Have Friends That Are New To Twitter? Five Tips To Help Them Hit The Ground Running

Remember the first day you signed up to Twitter? It was new and a little strange, and may have become overwhelming. Conversely, when you don’t know what you should be doing, all that hype can actually have the opposite effect – Twitter felt like a bit of a disappointment. What’s the point?

Because you persisted, eventually the penny dropped, and Twitter suddenly seemed a place of enormous opportunity.

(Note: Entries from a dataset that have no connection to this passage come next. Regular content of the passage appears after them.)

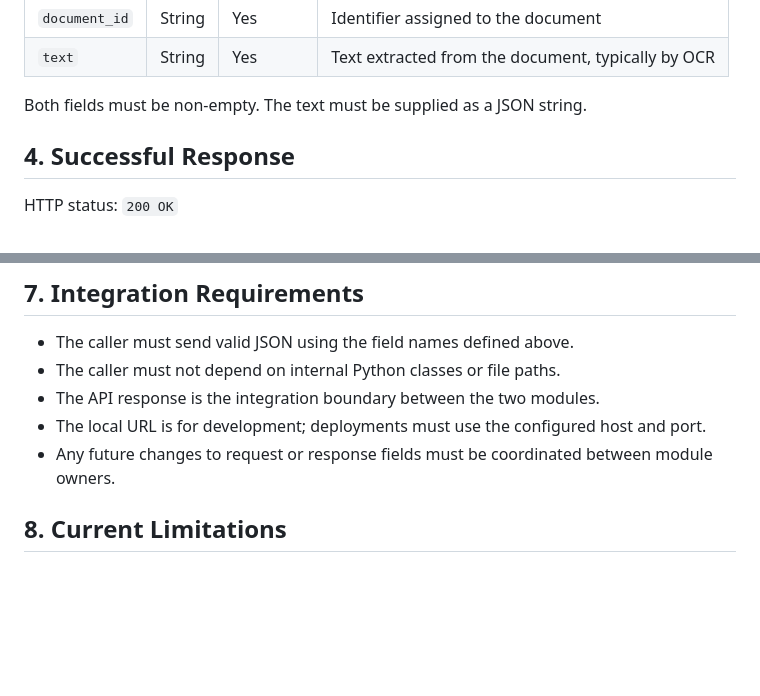
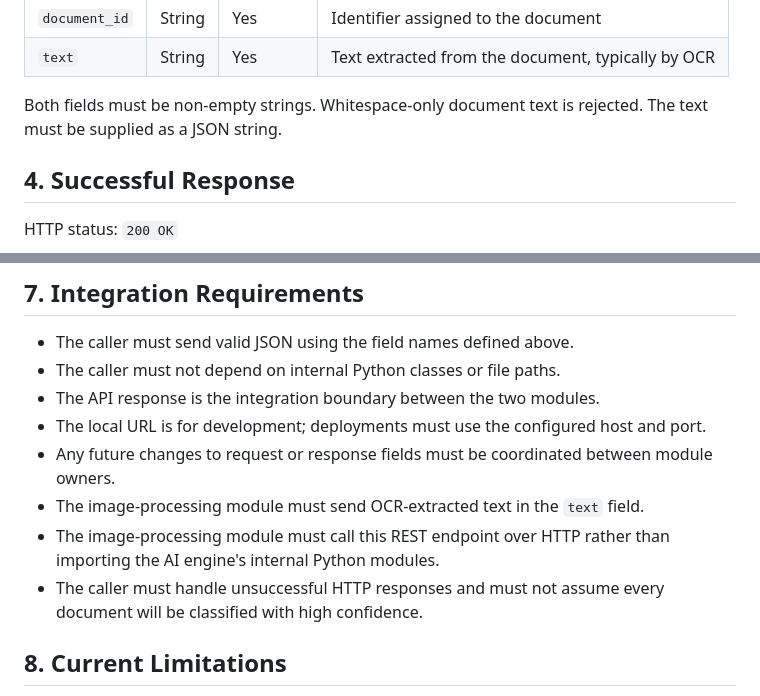
Before and after one commit to Algor8m/AI-Based-Document-Understanding-and-Information-Extraction, a Markdown page: modules/ai-engine/API_CONTRACT.md, 2 parts joined by grey strips. GitHub-like rendering; blank space fills up the shorter version.

Commit message:
Clarify AI engine integration contract

```diff
--- a/modules/ai-engine/API_CONTRACT.md
+++ b/modules/ai-engine/API_CONTRACT.md
@@ -27,7 +27,7 @@ Local development URL: `http://127.0.0.1:8000/api/v1/analyze`
 | `document_id` | String | Yes | Identifier assigned to the document |
 | `text` | String | Yes | Text extracted from the document, typically by OCR |
 
-Both fields must be non-empty. The text must be supplied as a JSON string.
+Both fields must be non-empty strings. Whitespace-only document text is rejected. The text must be supplied as a JSON string.
 
 
 ## 4. Successful Response
@@ -121,6 +121,9 @@ The image-processing module is responsible for document image input, preprocessi
 - The API response is the integration boundary between the two modules.
 - The local URL is for development; deployments must use the configured host and port.
 - Any future changes to request or response fields must be coordinated between module owners.
+- The image-processing module must send OCR-extracted text in the `text` field.
+- The image-processing module must call this REST endpoint over HTTP rather than importing the AI engine's internal Python modules.
+- The caller must handle unsuccessful HTTP responses and must not assume every document will be classified with high confidence.
 
 ## 8. Current Limitations
 
```
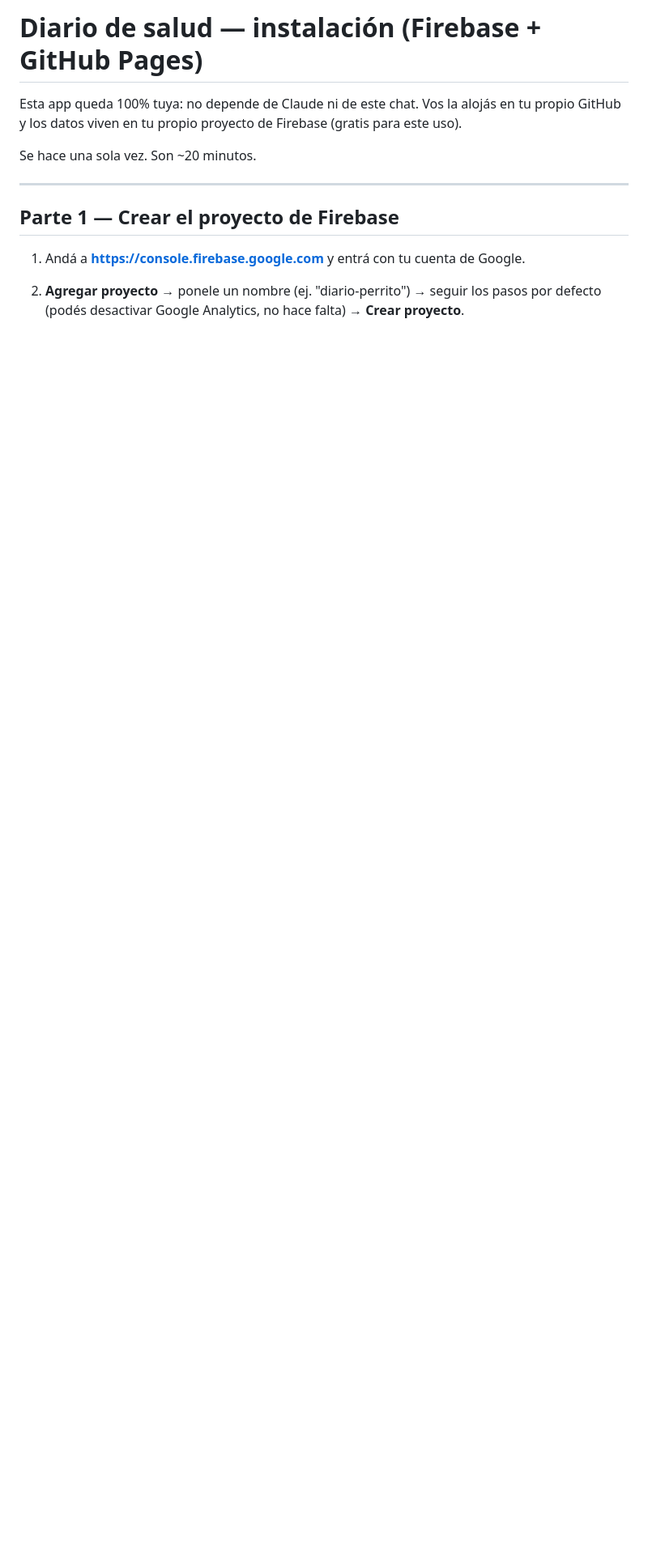
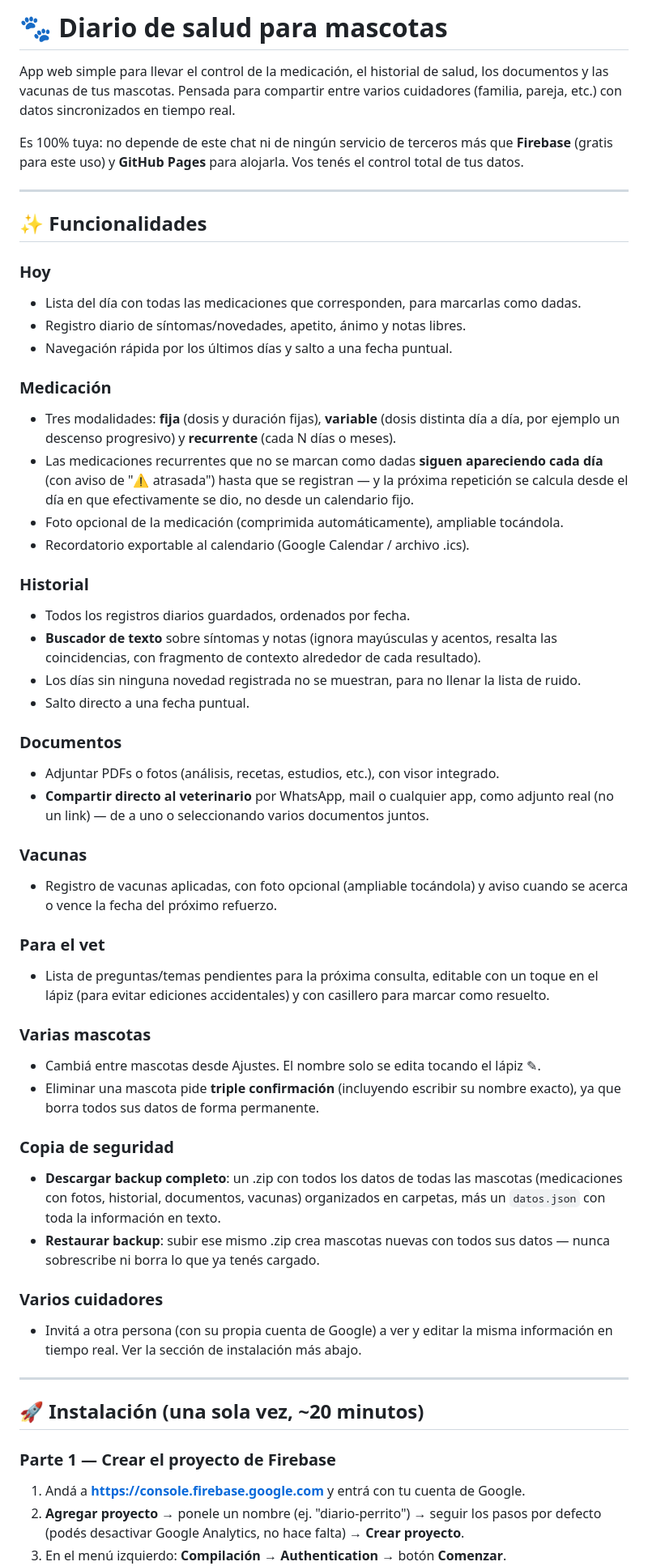
Before and after one commit to GentlestFrog/petmeds, a Markdown page: README.md, the part around one of its changes. Shown at 81% size. GitHub-like rendering; blank space fills up the shorter version.

```diff
--- a/README.md
+++ b/README.md
@@ -1,12 +1,70 @@
-# Diario de salud — instalación (Firebase + GitHub Pages)
+# 🐾 Diario de salud para mascotas
 
-Esta app queda 100% tuya: no depende de Claude ni de este chat. Vos la alojás en tu
-propio GitHub y los datos viven en tu propio proyecto de Firebase (gratis para este uso).
+App web simple para llevar el control de la medicación, el historial de salud, los documentos
+y las vacunas de tus mascotas. Pensada para compartir entre varios cuidadores (familia,
+pareja, etc.) con datos sincronizados en tiempo real.
 
-Se hace una sola vez. Son ~20 minutos.
+Es 100% tuya: no depende de este chat ni de ningún servicio de terceros más que **Firebase**
+(gratis para este uso) y **GitHub Pages** para alojarla. Vos tenés el control total de tus datos.
 
 ---
 
-## Parte 1 — Crear el proyecto de Firebase
+## ✨ Funcionalidades
+
+### Hoy
+- Lista del día con todas las medicaciones que corresponden, para marcarlas como dadas.
+- Registro diario de síntomas/novedades, apetito, ánimo y notas libres.
+- Navegación rápida por los últimos días y salto a una fecha puntual.
+
+### Medicación
+- Tres modalidades: **fija** (dosis y duración fijas), **variable** (dosis distinta día a
+  día, por ejemplo un descenso progresivo) y **recurrente** (cada N días o meses).
+- Las medicaciones recurrentes que no se marcan como dadas **siguen apareciendo cada día**
+  (con aviso de "⚠️ atrasada") hasta que se registran — y la próxima repetición se calcula
+  desde el día en que efectivamente se dio, no desde un calendario fijo.
+- Foto opcional de la medicación (comprimida automáticamente), ampliable tocándola.
+- Recordatorio exportable al calendario (Google Calendar / archivo .ics).
+
+### Historial
+- Todos los registros diarios guardados, ordenados por fecha.
+- **Buscador de texto** sobre síntomas y notas (ignora mayúsculas y acentos, resalta las
+  coincidencias, con fragmento de contexto alrededor de cada resultado).
+- Los días sin ninguna novedad registrada no se muestran, para no llenar la lista de ruido.
+- Salto directo a una fecha puntual.
+
+### Documentos
+- Adjuntar PDFs o fotos (análisis, recetas, estudios, etc.), con visor integrado.
+- **Compartir directo al veterinario** por WhatsApp, mail o cualquier app, como adjunto real
+  (no un link) — de a uno o seleccionando varios documentos juntos.
+
+### Vacunas
+- Registro de vacunas aplicadas, con foto opcional (ampliable tocándola) y aviso cuando
+  se acerca o vence la fecha del próximo refuerzo.
+
+### Para el vet
+- Lista de preguntas/temas pendientes para la próxima consulta, editable con un toque en
+  el lápiz (para evitar ediciones accidentales) y con casillero para marcar como resuelto.
+
+### Varias mascotas
+- Cambiá entre mascotas desde Ajustes. El nombre solo se edita tocando el lápiz ✎.
+- Eliminar una mascota pide **triple confirmación** (incluyendo escribir su nombre exacto),
+  ya que borra todos sus datos de forma permanente.
+
+### Copia de seguridad
+- **Descargar backup completo**: un .zip con todos los datos de todas las mascotas
+  (medicaciones con fotos, historial, documentos, vacunas) organizados en carpetas, más
+  un `datos.json` con toda la información en texto.
+- **Restaurar backup**: subir ese mismo .zip crea mascotas nuevas con todos sus datos —
+  nunca sobrescribe ni borra lo que ya tenés cargado.
+
+### Varios cuidadores
+- Invitá a otra persona (con su propia cuenta de Google) a ver y editar la misma
+  información en tiempo real. Ver la sección de instalación más abajo.
+
+---
+
+## 🚀 Instalación (una sola vez, ~20 minutos)
+
+### Parte 1 — Crear el proyecto de Firebase
 
 1. Andá a **https://console.firebase.google.com** y entrá con tu cuenta de Google.
```
Also changed, not shown: other parts of README.md (+14 -27 lines).
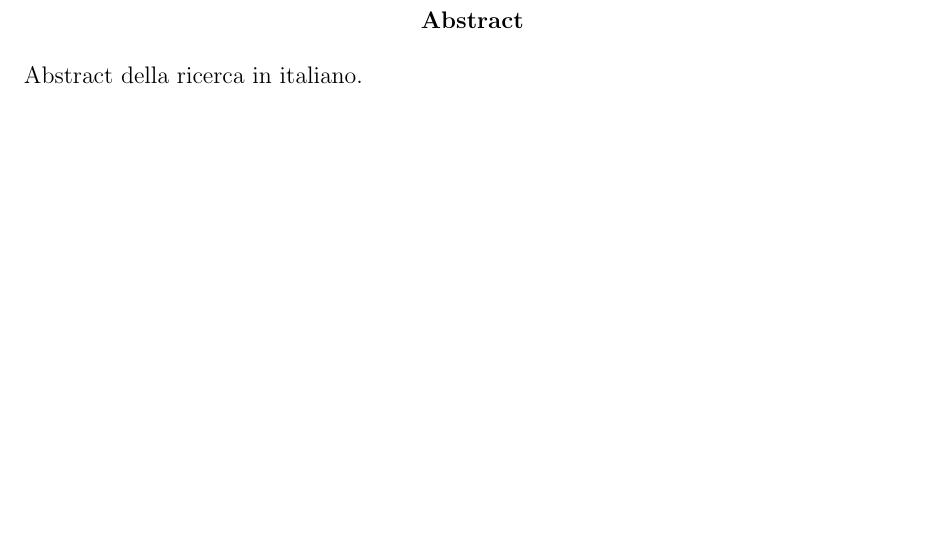
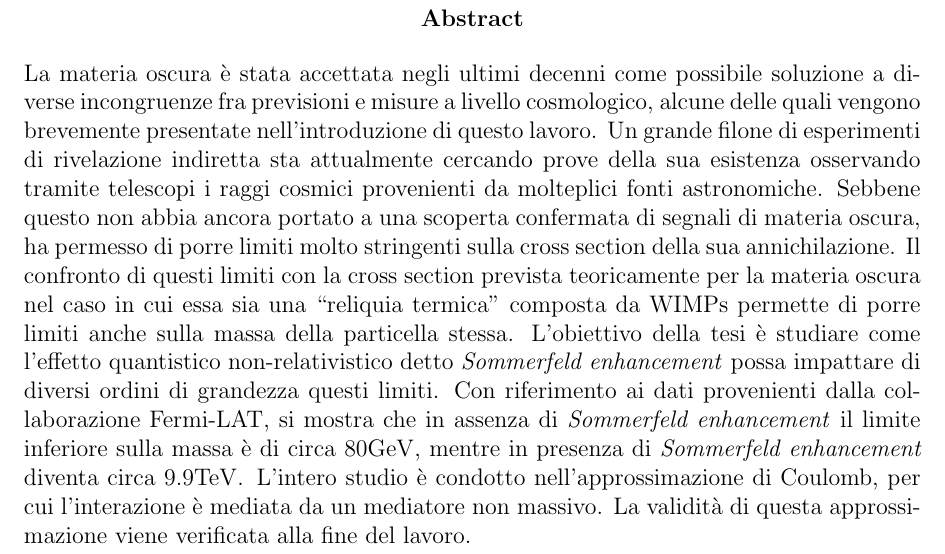
Before and after one commit to LuckeeDev/bachelor-thesis, a LaTeX thesis (tex/thesis.tex, which reads tex/abstract.tex): part of page 3 of 39, cut so that both start at the same text, the shorter picture padded with empty space. Compiled offline with pdfLaTeX.

Commit message:
ABSTRACT

```diff
--- /dev/null
+++ b/tex/abstract.tex
@@ -0,0 +1,3 @@
+\begin{abstract}
+  La materia oscura è stata accettata negli ultimi decenni come possibile soluzione a diverse incongruenze fra previsioni e misure a livello cosmologico, alcune delle quali vengono brevemente presentate nell'introduzione di questo lavoro. Un grande filone di esperimenti di rivelazione indiretta sta attualmente cercando prove della sua esistenza osservando tramite telescopi i raggi cosmici provenienti da molteplici fonti astronomiche. Sebbene questo non abbia ancora portato a una scoperta confermata di segnali di materia oscura, ha permesso di porre limiti molto stringenti sulla cross section della sua annichilazione. Il confronto di questi limiti con la cross section prevista teoricamente per la materia oscura nel caso in cui essa sia una ``reliquia termica'' composta da WIMPs permette di porre limiti anche sulla massa della particella stessa. L'obiettivo della tesi è studiare come l'effetto quantistico non-relativistico detto \emph{Sommerfeld enhancement} possa impattare di diversi ordini di grandezza questi limiti. Con riferimento ai dati provenienti dalla collaborazione Fermi-LAT, si mostra che in assenza di \emph{Sommerfeld enhancement} il limite inferiore sulla massa è di circa \(80 \mathrm{GeV} \), mentre in presenza di \emph{Sommerfeld enhancement} diventa circa \(9.9 \mathrm{TeV} \). L'intero studio è condotto nell'approssimazione di Coulomb, per cui l'interazione è mediata da un mediatore non massivo. La validità di questa approssimazione viene verificata alla fine del lavoro.
+\end{abstract}
--- a/tex/thesis.tex
+++ b/tex/thesis.tex
@@ -62,9 +62,7 @@
 \thispagestyle{empty}
 \newpage
 
-\begin{abstract}
-  Abstract della ricerca in italiano.
-\end{abstract}
+\include{abstract.tex}
 
 \newpage
 \
```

You started to recommend the service to your friends, and then watched the process repeat itself through their eyes.

  • “I don’t get it.”
  • “I have nothing to say.”
  • “Who are these people following me?”

Back in April, I wrote an article entitled, “10 Quick & Easy Ways To Maximise Your Twitter Experience“. The content is still surprisingly relevant but a lot has changed in the last 4-5 months and I felt it needed a bit of an update.

Here are five tips that I think all newcomers to Twitter should read and implement to help them get off to a good start.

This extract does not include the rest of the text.